The board then ratified the hiring of a new landscaping company. The company will be providing a crew of four people five days a week to landscape, apply herbicide, and perform other duties. Gilson said that the former grounds maintenance company only did the “mow, blow and glow” twice a week for $15,000 a month.

The new company is $19,300 a month, but according to Gilson, provides a much wider scope of services.

Aguilar said that he was working on getting by-laws for the board and an employee handbook for the employees to give the district continuity.

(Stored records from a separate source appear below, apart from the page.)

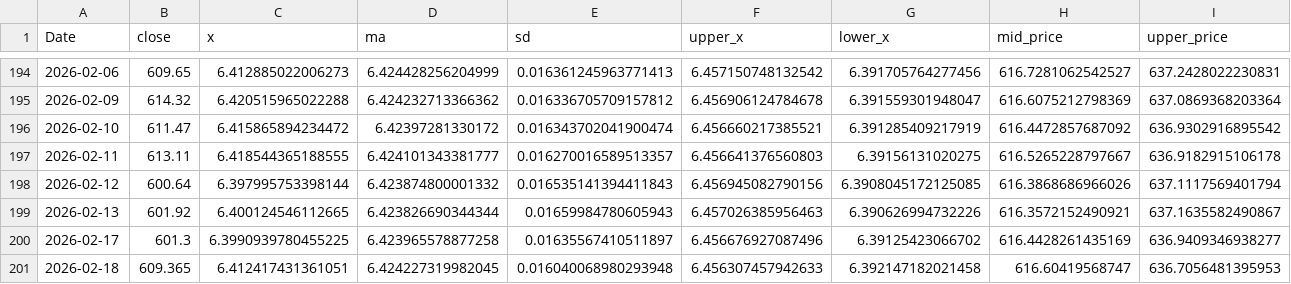
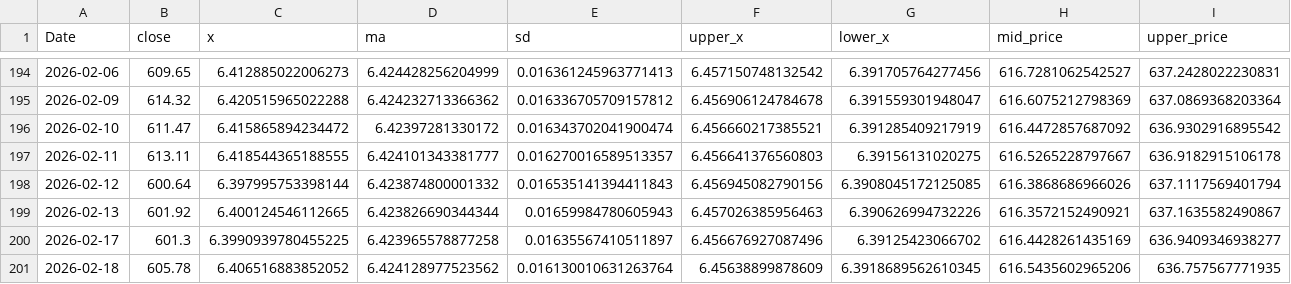
Before and after one commit to Joseph-Chou911/fred-cache, a CSV file: nasdaq_bb_cache/tail_price_qqq.csv, drawn as a sheet; only a part is shown, gaps mark what is left out; the diff covers the shown part only; the diff names each change by its address in the sheet, - before the commit and + after, or states it on an @@ line.

```diff
--- a/nasdaq_bb_cache/tail_price_qqq.csv
+++ b/nasdaq_bb_cache/tail_price_qqq.csv
-B201 (close): 609.365
+B201 (close): 605.78
-C201 (x): 6.412417431361051
+C201 (x): 6.406516883852052
-D201 (ma): 6.424227319982045
+D201 (ma): 6.424128977523562
-E201 (sd): 0.016040068980293948
+E201 (sd): 0.016130010631263764
-F201 (upper_x): 6.456307457942633
+F201 (upper_x): 6.45638899878609
-G201 (lower_x): 6.392147182021458
+G201 (lower_x): 6.3918689562610345
-H201 (mid_price): 616.60419568747
+H201 (mid_price): 616.5435602965206
-I201 (upper_price): 636.7056481395953
+I201 (upper_price): 636.757567771935
```
Also changed, not shown: 4 edited cells elsewhere in this file, nasdaq_bb_cache/tail_vxn.csv, 3 other files.
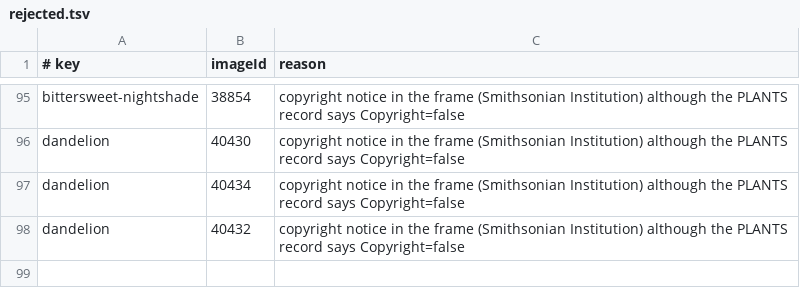
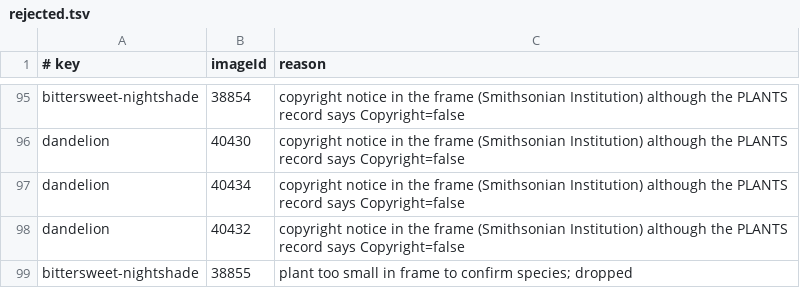
Before and after one commit to zgoettsc/GoettschePreppy, a TSV file: scripts/plants/rejected.tsv, drawn as a sheet; only a part is shown, gaps mark what is left out.

```diff
--- a/scripts/plants/rejected.tsv
+++ b/scripts/plants/rejected.tsv
@@ -98 +98,2 @@ dandelion	40434	copyright notice in the frame (Smithsonian Institution) although
 dandelion	40432	copyright notice in the frame (Smithsonian Institution) although the PLANTS record says Copyright=false
+bittersweet-nightshade	38855	plant too small in frame to confirm species; dropped
```
Also changed, not shown: scripts/plants/household_reuse.tsv, scripts/plants/selections.tsv, 43 other files.
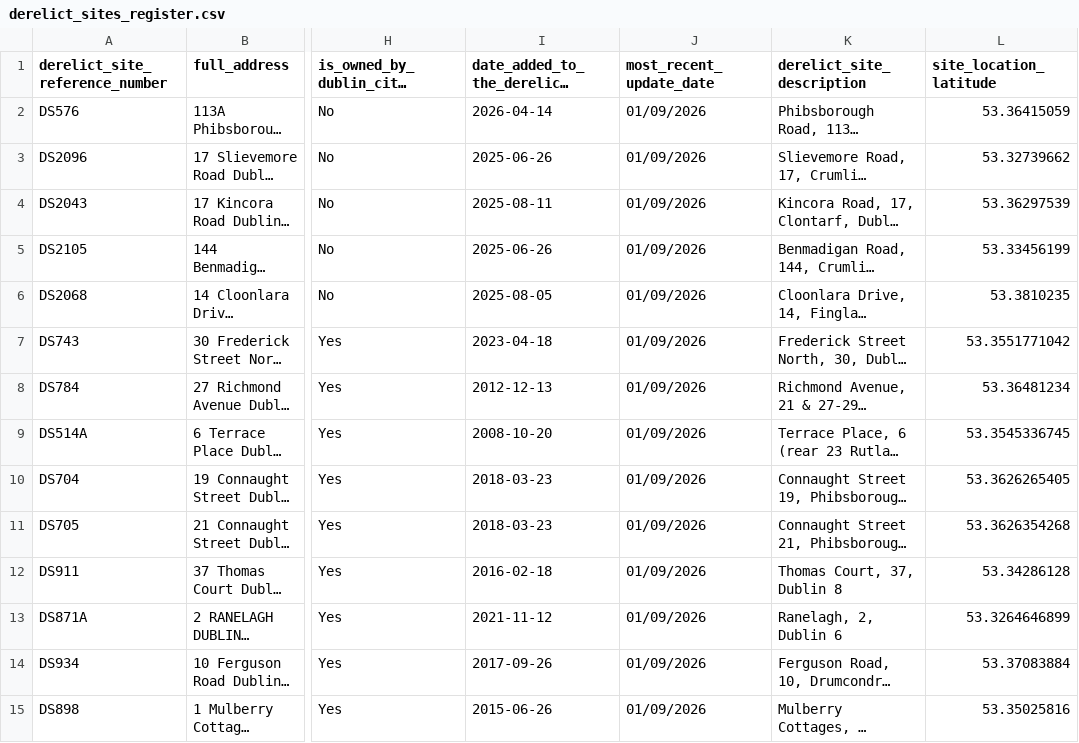
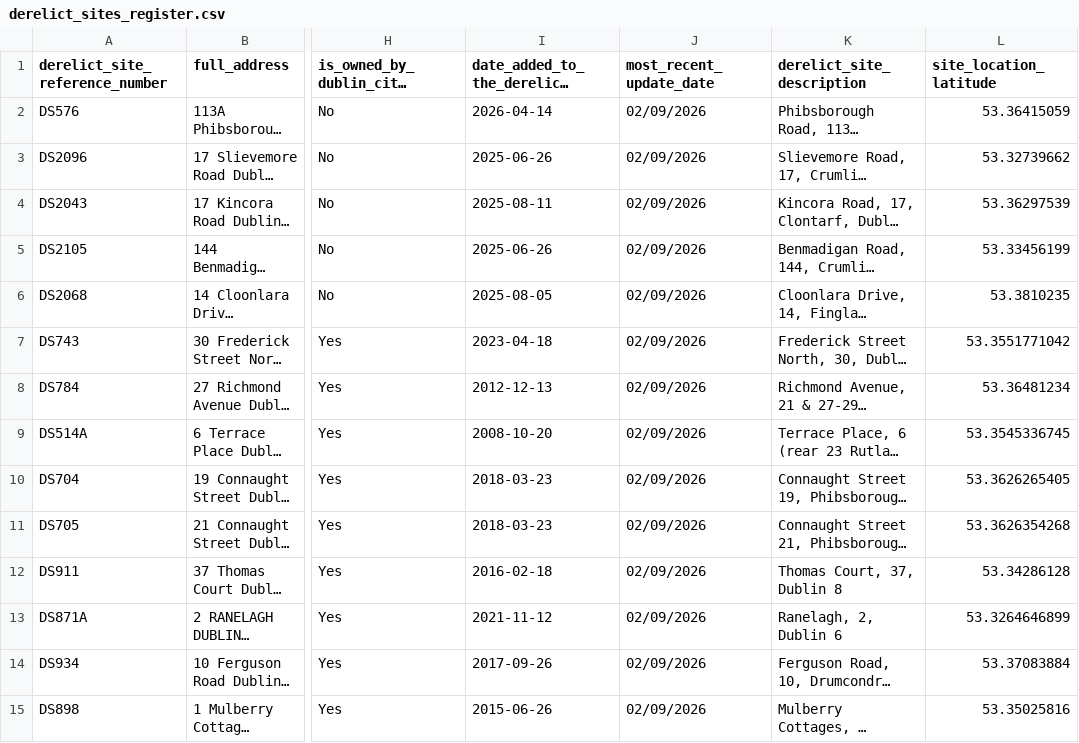
Before and after one commit to urschrei/derelict_sites_register, a CSV file: data/derelict_sites_register.csv, drawn as a sheet; only a part is shown, gaps mark what is left out; long unchanged cells end in …; the diff covers the shown part only; the diff names each change by its address in the sheet, - before the commit and + after, or states it on an @@ line.

```diff
--- a/data/derelict_sites_register.csv
+++ b/data/derelict_sites_register.csv
-J2:J15 (most_recent_update_date): 01/09/2026
+J2:J15 (most_recent_update_date): 02/09/2026
```
Also changed, not shown: 129 edited cells elsewhere in this file, 2 other files.
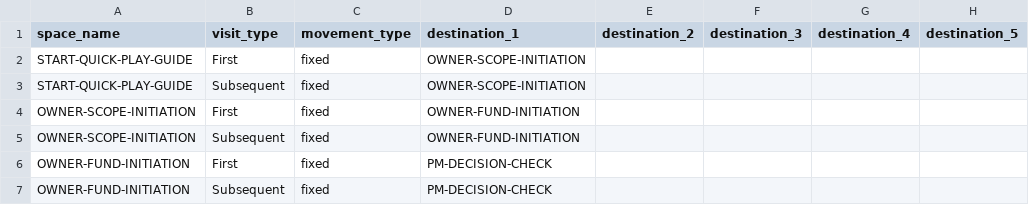
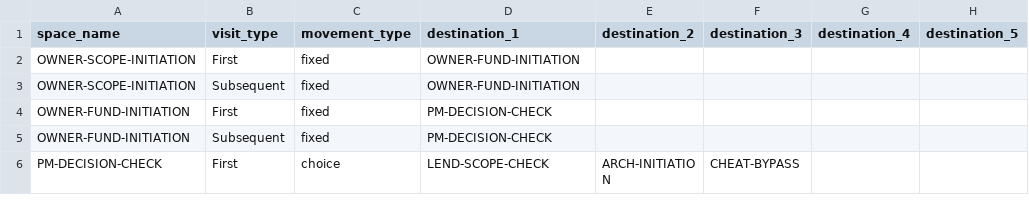
Before and after one commit to tomaszsb/code2026, a CSV file: data/MOVEMENT.csv, drawn as a sheet; only a part is shown; the shorter side is filled out with more unchanged rows.

```diff
--- a/data/MOVEMENT.csv
+++ b/data/MOVEMENT.csv
@@ -1,4 +1,2 @@
 space_name,visit_type,movement_type,destination_1,destination_2,destination_3,destination_4,destination_5
-START-QUICK-PLAY-GUIDE,First,fixed,OWNER-SCOPE-INITIATION,,,,
-START-QUICK-PLAY-GUIDE,Subsequent,fixed,OWNER-SCOPE-INITIATION,,,,
 OWNER-SCOPE-INITIATION,First,fixed,OWNER-FUND-INITIATION,,,,
```
Also changed, not shown: data/GAME_CONFIG.csv, data/SPACE_CONTENT.csv, 35 other files.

The next regular Tulare Public Cemetery District Board meeting is Wednesday, October 18 at the district office on Kern Avenue at 9am.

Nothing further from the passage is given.